● **WORK ITEM**: Check each line below for the word "aria", and copy those that have it.

● **SOURCE MATERIAL**:

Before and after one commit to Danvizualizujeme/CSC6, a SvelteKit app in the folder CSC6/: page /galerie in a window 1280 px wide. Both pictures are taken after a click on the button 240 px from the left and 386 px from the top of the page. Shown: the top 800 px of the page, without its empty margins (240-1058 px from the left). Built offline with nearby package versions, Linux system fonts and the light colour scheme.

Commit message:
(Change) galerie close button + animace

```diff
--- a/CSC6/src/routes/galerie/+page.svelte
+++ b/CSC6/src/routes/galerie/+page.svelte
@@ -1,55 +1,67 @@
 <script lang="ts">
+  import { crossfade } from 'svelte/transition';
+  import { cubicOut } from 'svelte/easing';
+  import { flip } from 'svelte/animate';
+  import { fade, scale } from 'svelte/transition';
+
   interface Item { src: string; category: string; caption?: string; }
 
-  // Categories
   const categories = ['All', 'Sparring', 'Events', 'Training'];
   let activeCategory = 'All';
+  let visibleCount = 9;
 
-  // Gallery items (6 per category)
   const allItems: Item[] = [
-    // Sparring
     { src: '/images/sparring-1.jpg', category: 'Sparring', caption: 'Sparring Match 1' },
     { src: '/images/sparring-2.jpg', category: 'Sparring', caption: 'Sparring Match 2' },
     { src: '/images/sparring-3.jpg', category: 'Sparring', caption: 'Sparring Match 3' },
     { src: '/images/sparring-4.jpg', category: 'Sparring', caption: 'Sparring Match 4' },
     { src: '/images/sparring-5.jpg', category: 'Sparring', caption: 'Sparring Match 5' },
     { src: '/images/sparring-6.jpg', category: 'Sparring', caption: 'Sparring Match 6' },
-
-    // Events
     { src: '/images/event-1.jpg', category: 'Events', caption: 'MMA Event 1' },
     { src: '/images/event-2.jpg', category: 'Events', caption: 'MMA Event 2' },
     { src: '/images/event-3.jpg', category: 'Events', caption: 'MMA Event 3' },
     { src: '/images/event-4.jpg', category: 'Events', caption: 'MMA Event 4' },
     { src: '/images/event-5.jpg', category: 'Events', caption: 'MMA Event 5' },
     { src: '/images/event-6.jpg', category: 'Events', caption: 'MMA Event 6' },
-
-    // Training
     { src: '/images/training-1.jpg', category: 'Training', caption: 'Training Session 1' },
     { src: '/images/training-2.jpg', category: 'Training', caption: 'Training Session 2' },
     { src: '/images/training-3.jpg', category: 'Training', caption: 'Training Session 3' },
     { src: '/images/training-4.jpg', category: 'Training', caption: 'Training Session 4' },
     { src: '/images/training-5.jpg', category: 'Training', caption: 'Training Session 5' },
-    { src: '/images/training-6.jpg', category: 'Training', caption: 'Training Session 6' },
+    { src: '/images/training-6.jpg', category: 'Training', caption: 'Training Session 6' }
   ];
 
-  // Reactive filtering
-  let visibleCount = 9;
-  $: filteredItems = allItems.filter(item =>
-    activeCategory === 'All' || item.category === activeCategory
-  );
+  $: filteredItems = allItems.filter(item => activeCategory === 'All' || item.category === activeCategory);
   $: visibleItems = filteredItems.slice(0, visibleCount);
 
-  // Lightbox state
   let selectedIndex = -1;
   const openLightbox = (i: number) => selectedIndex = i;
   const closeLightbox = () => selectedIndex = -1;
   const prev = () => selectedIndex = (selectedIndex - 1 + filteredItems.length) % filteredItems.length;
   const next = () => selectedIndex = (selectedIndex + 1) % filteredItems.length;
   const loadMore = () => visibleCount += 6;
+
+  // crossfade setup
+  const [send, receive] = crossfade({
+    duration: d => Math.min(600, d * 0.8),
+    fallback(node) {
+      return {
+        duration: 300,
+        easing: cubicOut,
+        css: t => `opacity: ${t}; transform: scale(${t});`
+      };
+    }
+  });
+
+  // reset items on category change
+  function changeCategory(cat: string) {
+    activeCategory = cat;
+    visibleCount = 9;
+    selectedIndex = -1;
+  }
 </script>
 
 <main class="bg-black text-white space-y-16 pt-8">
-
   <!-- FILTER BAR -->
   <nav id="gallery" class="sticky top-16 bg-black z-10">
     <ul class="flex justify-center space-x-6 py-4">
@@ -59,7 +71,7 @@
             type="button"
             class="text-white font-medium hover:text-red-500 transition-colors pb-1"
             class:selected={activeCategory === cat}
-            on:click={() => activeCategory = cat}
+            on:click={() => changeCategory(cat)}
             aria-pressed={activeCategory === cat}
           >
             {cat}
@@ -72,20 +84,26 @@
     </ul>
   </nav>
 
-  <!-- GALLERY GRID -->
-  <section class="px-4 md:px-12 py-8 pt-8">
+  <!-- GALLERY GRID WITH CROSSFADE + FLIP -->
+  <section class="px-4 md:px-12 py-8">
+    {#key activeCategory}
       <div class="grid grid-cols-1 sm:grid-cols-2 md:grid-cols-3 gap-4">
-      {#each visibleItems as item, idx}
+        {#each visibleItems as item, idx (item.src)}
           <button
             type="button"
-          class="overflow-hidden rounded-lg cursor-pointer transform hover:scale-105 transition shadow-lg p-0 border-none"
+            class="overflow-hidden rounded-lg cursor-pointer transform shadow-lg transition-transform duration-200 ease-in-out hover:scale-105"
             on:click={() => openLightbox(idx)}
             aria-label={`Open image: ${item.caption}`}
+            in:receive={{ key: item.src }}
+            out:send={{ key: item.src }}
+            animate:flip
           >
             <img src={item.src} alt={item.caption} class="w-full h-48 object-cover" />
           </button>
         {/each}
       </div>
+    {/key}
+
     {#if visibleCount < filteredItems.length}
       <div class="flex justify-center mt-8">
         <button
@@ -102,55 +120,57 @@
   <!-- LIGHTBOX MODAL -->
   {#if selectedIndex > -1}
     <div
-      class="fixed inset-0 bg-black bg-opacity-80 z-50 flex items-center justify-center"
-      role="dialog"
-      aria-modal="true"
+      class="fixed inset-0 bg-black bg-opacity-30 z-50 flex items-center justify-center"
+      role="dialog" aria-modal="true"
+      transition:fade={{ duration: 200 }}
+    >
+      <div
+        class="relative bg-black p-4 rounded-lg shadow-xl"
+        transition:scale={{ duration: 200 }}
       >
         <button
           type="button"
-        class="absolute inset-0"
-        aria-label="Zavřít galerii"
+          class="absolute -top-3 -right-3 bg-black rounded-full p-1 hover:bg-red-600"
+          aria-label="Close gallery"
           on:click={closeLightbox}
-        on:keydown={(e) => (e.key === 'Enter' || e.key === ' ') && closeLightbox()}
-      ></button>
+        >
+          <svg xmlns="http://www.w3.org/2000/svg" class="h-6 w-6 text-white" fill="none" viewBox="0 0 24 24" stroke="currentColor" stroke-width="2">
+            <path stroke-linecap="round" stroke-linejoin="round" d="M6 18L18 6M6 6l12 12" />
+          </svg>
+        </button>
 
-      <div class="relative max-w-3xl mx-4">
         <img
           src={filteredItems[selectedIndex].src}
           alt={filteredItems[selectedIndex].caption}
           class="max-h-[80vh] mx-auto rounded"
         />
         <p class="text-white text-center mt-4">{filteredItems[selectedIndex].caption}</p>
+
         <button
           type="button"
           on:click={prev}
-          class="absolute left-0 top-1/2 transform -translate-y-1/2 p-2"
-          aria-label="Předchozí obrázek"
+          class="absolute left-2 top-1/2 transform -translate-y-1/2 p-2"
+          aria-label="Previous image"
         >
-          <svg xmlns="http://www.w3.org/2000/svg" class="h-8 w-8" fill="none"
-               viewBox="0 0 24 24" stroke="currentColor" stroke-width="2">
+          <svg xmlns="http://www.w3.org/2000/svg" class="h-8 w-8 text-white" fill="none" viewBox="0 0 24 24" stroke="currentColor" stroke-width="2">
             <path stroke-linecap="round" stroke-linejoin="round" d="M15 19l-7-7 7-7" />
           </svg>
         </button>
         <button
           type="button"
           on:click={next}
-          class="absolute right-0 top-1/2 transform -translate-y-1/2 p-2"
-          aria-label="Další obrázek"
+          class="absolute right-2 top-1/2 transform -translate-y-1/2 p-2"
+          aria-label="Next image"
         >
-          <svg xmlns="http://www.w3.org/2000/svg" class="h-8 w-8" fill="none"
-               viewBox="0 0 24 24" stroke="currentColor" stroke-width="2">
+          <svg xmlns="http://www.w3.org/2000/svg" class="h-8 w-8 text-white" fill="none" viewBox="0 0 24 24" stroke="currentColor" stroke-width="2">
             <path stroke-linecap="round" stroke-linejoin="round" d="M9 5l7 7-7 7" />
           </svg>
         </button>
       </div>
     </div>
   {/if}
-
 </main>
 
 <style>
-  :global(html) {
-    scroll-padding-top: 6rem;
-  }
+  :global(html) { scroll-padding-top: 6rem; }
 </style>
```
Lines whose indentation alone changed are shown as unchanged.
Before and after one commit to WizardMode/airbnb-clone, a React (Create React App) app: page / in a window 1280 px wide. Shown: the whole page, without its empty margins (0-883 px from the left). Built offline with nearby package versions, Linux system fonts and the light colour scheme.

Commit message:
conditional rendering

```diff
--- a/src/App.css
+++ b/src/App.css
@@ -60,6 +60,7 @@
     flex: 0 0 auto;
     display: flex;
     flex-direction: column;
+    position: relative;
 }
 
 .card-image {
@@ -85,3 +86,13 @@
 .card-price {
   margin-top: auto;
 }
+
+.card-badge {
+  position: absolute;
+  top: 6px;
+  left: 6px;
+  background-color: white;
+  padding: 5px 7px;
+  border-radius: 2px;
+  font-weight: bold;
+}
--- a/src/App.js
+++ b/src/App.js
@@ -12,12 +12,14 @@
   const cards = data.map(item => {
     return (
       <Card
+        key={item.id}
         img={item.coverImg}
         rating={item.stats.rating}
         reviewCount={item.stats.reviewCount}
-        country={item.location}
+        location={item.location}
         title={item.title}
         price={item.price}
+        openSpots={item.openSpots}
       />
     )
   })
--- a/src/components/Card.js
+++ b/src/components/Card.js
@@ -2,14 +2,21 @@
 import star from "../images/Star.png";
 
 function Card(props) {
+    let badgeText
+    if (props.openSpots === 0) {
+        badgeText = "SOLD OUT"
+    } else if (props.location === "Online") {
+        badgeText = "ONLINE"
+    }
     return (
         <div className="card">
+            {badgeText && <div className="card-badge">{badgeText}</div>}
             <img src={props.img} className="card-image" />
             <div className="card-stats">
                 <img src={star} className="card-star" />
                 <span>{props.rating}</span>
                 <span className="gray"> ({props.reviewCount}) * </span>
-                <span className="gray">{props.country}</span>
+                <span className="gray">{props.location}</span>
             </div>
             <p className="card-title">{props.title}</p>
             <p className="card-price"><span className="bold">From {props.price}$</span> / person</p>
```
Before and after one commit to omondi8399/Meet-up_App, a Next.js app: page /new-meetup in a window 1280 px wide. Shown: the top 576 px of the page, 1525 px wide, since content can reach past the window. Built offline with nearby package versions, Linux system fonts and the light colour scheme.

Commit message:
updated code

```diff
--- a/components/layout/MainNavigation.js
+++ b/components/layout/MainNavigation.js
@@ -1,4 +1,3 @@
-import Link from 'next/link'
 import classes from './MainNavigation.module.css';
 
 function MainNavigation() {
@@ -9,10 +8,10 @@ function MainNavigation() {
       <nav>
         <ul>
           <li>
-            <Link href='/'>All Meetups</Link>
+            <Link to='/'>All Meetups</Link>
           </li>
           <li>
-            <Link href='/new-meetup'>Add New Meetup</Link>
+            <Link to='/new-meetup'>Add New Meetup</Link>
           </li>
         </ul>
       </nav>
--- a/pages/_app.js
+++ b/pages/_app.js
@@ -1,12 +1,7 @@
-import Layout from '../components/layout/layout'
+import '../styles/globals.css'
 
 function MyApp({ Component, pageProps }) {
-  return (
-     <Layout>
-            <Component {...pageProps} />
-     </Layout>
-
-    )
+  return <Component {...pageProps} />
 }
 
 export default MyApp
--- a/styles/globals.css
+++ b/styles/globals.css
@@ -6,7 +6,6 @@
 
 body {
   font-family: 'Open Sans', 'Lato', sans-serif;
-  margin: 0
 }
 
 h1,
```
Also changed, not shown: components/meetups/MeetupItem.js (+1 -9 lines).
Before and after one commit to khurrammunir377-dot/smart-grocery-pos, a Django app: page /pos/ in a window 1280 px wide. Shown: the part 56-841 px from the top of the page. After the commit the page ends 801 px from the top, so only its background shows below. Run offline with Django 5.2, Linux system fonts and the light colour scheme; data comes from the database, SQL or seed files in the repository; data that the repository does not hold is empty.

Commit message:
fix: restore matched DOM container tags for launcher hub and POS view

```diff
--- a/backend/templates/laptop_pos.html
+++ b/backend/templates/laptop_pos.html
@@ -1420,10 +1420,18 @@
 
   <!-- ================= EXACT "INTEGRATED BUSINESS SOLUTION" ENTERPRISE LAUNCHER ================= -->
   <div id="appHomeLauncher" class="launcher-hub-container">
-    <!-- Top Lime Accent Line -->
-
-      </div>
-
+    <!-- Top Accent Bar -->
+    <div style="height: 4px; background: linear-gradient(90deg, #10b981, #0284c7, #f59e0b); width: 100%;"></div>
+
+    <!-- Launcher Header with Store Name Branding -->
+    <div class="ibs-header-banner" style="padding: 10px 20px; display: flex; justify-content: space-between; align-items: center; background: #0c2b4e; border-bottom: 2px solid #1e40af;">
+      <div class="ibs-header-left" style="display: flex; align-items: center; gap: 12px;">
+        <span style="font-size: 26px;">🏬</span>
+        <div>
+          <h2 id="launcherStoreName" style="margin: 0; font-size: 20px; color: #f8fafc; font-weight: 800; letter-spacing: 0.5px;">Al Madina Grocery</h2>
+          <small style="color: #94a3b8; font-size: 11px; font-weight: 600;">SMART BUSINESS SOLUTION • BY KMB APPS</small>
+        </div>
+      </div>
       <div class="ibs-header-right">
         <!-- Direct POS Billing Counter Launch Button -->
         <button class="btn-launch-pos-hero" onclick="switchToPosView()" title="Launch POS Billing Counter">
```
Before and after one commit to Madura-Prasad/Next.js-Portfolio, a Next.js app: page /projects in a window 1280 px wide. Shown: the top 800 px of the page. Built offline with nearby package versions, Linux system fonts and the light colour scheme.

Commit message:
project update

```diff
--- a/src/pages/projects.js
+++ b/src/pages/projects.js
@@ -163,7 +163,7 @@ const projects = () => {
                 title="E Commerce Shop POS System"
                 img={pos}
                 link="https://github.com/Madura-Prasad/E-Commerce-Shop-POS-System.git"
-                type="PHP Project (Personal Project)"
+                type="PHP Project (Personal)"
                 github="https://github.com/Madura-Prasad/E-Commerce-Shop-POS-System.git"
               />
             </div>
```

● **SOLUTION FOR THIS TASK**:
             aria-pressed={activeCategory === cat}
             aria-label={`Open image: ${item.caption}`}
-      aria-modal="true"
+      role="dialog" aria-modal="true"
-        aria-label="Zavřít galerii"
+          aria-label="Close gallery"
-          aria-label="Předchozí obrázek"
+          aria-label="Previous image"
-          aria-label="Další obrázek"
+          aria-label="Next image"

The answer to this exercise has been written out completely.